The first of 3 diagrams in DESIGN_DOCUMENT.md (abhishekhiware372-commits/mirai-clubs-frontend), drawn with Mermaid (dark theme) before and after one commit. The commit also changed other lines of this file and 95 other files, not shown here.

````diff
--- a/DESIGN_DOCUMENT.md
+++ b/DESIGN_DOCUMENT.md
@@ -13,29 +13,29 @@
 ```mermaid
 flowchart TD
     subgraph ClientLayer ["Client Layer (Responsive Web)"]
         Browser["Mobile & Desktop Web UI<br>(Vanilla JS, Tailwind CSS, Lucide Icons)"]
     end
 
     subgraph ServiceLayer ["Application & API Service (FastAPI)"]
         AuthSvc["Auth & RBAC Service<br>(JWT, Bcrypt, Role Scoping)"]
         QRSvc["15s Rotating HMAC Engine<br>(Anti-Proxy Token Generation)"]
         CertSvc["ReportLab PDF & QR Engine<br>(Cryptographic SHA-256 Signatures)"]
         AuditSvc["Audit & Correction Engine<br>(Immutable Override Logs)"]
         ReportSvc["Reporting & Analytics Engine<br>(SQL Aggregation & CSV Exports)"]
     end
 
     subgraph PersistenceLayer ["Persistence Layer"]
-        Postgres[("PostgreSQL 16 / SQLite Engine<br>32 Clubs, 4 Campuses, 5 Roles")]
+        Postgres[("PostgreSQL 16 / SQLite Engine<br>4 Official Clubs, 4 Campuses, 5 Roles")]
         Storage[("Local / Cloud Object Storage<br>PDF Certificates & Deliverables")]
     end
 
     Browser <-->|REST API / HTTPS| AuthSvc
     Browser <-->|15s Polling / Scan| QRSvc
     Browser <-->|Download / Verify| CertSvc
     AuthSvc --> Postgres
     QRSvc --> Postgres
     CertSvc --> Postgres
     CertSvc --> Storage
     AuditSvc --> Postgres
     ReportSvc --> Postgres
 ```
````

==================================================

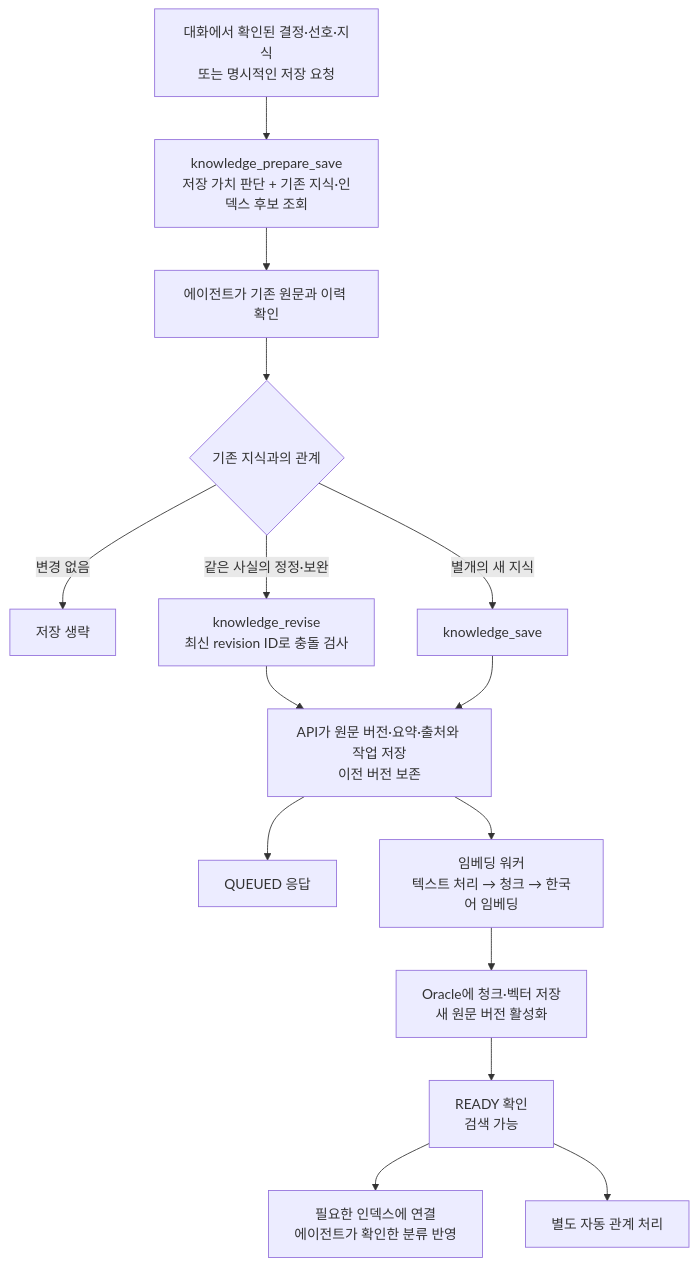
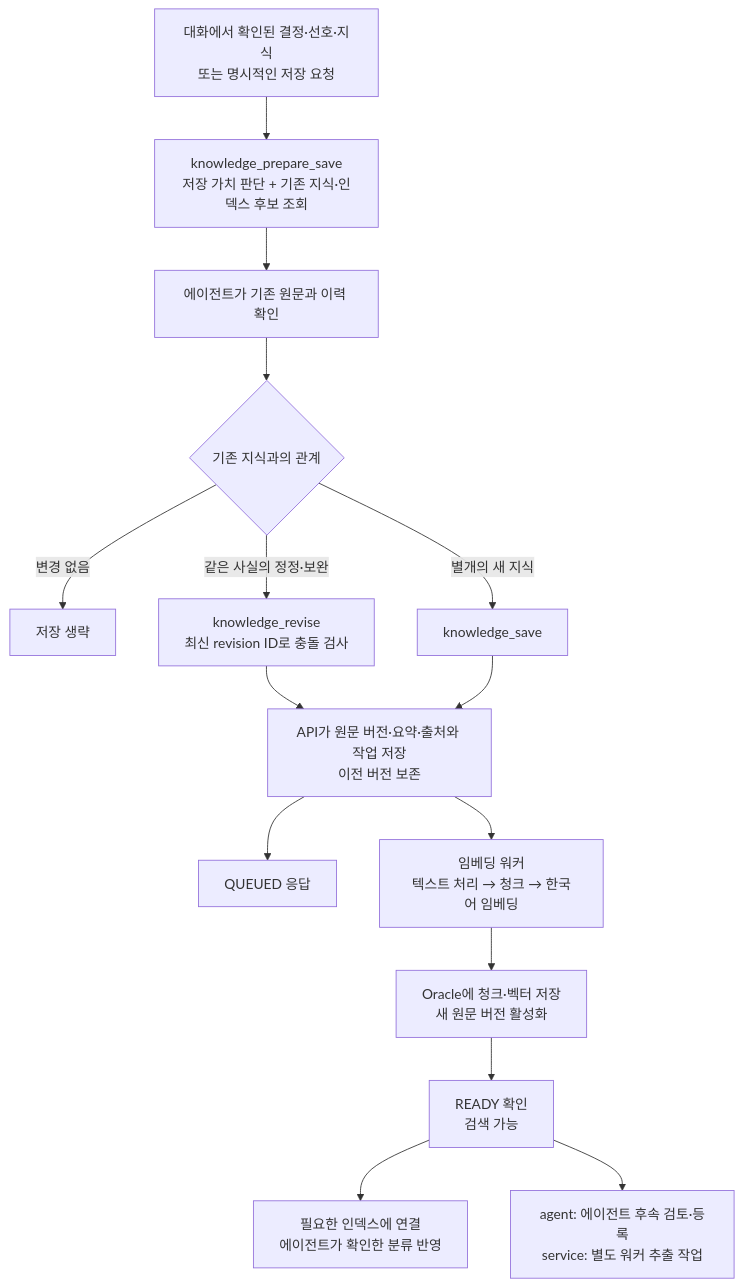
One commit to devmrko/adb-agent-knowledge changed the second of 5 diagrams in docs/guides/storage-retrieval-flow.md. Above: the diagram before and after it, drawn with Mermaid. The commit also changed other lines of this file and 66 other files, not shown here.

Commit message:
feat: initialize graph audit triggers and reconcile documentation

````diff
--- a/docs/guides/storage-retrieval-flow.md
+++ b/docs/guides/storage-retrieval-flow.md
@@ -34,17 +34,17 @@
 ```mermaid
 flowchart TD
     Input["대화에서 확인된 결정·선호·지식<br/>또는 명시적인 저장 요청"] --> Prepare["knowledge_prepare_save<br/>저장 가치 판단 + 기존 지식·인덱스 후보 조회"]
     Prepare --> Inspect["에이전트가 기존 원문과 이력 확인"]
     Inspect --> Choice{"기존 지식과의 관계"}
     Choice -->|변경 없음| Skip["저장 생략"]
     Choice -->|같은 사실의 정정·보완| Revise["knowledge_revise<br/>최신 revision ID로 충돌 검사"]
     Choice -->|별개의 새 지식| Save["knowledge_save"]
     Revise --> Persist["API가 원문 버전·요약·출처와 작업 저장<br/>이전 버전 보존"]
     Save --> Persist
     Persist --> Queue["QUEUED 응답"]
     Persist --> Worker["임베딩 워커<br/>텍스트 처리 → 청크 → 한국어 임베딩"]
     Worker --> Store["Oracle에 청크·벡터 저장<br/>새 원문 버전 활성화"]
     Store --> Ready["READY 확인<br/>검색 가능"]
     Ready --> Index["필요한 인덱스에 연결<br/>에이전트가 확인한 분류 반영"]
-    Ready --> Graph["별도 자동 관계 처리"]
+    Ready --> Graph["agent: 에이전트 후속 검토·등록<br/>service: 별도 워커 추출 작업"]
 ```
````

==================================================

__Activity__.
Report all lines of the data that include the word "AuthSvc".

__Result__.
         AuthSvc["Auth & RBAC Service<br>(JWT, Bcrypt, Role Scoping)"]
     Browser <-->|REST API / HTTPS| AuthSvc
     AuthSvc --> Postgres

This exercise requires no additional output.